Pick each line containing "database" out of the records.

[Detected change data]
——————————
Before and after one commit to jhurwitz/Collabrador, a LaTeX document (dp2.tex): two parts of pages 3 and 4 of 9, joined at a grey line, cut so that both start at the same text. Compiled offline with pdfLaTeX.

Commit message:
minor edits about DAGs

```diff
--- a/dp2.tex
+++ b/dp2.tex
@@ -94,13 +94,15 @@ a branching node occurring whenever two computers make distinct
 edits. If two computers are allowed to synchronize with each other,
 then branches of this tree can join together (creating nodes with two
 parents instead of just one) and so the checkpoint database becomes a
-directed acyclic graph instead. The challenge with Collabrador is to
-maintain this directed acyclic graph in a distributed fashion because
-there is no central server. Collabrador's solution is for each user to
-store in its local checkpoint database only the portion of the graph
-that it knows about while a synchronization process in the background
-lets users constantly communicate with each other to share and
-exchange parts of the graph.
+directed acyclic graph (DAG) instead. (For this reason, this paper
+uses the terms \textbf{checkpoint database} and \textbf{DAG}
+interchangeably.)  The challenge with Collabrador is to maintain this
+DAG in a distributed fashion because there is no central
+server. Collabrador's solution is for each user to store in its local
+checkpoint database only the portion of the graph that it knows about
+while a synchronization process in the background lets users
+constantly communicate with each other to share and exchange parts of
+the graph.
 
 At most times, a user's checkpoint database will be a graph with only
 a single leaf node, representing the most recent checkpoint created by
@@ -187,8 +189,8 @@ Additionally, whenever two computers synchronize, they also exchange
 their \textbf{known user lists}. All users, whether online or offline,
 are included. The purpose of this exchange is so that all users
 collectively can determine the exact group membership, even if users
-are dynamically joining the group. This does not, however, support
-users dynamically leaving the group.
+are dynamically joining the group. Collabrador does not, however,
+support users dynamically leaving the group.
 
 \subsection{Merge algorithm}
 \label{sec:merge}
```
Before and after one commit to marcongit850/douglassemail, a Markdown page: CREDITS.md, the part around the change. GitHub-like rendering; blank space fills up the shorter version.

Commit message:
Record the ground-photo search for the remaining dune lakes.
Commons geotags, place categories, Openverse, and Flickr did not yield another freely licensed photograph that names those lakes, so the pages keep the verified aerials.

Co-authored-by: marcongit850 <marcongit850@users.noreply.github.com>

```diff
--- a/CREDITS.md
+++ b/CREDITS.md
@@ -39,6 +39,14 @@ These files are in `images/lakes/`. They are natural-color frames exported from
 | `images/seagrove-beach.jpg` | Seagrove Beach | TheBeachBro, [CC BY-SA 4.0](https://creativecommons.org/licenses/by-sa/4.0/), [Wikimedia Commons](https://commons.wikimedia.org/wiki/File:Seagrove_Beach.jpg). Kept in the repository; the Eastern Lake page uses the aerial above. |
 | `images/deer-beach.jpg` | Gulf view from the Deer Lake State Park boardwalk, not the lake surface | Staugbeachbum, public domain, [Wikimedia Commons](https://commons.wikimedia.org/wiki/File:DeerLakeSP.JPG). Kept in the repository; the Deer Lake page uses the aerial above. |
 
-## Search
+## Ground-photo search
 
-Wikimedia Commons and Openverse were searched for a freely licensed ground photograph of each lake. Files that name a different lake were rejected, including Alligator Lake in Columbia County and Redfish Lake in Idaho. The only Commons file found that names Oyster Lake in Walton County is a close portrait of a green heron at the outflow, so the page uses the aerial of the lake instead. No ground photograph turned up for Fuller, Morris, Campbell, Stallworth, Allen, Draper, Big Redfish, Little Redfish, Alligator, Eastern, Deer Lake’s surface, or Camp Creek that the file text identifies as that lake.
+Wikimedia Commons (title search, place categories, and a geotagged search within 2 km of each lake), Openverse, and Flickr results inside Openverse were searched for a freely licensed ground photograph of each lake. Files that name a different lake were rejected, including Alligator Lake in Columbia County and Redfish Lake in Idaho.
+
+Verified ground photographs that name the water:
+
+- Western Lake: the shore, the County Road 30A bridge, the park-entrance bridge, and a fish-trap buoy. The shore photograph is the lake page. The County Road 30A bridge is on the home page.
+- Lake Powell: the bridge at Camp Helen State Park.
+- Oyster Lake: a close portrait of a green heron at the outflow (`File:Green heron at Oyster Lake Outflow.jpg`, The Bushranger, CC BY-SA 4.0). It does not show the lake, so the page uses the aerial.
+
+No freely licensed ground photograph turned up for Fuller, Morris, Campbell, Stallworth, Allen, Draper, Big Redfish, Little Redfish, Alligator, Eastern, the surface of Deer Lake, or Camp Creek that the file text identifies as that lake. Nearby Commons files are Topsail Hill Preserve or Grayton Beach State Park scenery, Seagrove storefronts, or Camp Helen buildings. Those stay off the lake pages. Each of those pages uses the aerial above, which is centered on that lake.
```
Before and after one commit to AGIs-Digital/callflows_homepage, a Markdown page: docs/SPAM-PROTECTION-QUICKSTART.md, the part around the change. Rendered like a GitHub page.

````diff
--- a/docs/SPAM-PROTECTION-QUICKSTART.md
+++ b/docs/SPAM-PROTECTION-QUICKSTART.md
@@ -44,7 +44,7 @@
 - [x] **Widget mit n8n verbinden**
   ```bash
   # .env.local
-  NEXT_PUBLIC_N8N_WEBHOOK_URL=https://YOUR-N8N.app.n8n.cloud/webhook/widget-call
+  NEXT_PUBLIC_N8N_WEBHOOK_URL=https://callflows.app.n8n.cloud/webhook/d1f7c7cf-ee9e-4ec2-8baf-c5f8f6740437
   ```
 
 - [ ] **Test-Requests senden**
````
——————————
### [Problem solution]
 parents instead of just one) and so the checkpoint database becomes a
-store in its local checkpoint database only the portion of the graph
+uses the terms \textbf{checkpoint database} and \textbf{DAG}
+checkpoint database only the portion of the graph that it knows about
 At most times, a user's checkpoint database will be a graph with only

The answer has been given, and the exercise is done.